DATA TO PROCESS below:

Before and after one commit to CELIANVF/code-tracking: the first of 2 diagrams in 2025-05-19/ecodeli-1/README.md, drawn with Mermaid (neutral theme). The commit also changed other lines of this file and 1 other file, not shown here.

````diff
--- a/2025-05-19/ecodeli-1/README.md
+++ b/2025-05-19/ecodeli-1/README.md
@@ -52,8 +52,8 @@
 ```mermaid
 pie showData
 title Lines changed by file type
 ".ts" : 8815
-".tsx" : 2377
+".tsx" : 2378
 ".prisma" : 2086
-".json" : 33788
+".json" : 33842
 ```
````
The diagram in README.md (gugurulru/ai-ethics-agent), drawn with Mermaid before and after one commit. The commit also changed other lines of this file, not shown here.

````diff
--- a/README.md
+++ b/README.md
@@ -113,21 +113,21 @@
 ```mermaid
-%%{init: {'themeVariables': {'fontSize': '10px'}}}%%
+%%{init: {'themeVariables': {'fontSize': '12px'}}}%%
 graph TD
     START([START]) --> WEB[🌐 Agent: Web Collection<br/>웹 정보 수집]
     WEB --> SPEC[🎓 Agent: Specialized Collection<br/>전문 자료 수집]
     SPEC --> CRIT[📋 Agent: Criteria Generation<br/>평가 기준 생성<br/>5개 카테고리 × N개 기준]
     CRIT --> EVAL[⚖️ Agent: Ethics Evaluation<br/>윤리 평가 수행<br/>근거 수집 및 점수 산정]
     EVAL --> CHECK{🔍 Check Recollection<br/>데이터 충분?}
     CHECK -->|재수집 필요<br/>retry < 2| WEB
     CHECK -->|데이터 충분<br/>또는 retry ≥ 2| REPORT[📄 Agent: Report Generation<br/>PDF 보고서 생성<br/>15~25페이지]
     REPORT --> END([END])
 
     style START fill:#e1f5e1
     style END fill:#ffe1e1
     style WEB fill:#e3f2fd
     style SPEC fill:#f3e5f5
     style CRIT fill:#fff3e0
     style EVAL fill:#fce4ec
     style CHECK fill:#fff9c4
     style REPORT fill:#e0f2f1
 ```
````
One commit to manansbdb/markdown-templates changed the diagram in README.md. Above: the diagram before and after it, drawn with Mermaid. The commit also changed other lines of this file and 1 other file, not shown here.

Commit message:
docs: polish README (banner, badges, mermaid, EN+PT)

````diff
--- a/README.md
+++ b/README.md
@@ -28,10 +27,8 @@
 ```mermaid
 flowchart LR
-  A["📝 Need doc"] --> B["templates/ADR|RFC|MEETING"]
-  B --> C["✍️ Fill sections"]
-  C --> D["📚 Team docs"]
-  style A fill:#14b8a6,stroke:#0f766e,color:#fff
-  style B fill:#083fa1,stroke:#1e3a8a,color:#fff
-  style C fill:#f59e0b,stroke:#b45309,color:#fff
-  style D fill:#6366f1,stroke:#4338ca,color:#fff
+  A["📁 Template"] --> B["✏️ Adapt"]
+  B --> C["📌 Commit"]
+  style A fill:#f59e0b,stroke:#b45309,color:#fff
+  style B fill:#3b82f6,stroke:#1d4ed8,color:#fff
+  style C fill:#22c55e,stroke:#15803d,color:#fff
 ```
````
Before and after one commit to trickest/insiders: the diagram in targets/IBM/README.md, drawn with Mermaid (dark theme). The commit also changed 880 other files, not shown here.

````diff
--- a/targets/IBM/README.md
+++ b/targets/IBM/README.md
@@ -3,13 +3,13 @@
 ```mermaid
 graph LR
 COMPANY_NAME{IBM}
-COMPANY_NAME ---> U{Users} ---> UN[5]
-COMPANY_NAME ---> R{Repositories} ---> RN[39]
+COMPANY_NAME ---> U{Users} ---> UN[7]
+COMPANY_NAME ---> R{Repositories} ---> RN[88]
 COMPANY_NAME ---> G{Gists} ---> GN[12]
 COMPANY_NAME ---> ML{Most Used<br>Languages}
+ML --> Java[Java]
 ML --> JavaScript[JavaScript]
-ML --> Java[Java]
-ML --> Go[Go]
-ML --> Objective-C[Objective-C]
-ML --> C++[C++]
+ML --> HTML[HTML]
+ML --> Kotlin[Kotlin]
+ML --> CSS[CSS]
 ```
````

End of DATA TO PROCESS.

- [YOUR INSTRUCTIONS]
Answer with a number only: how many lines above have the word "changed"?

- [TASK RESPONSE]
5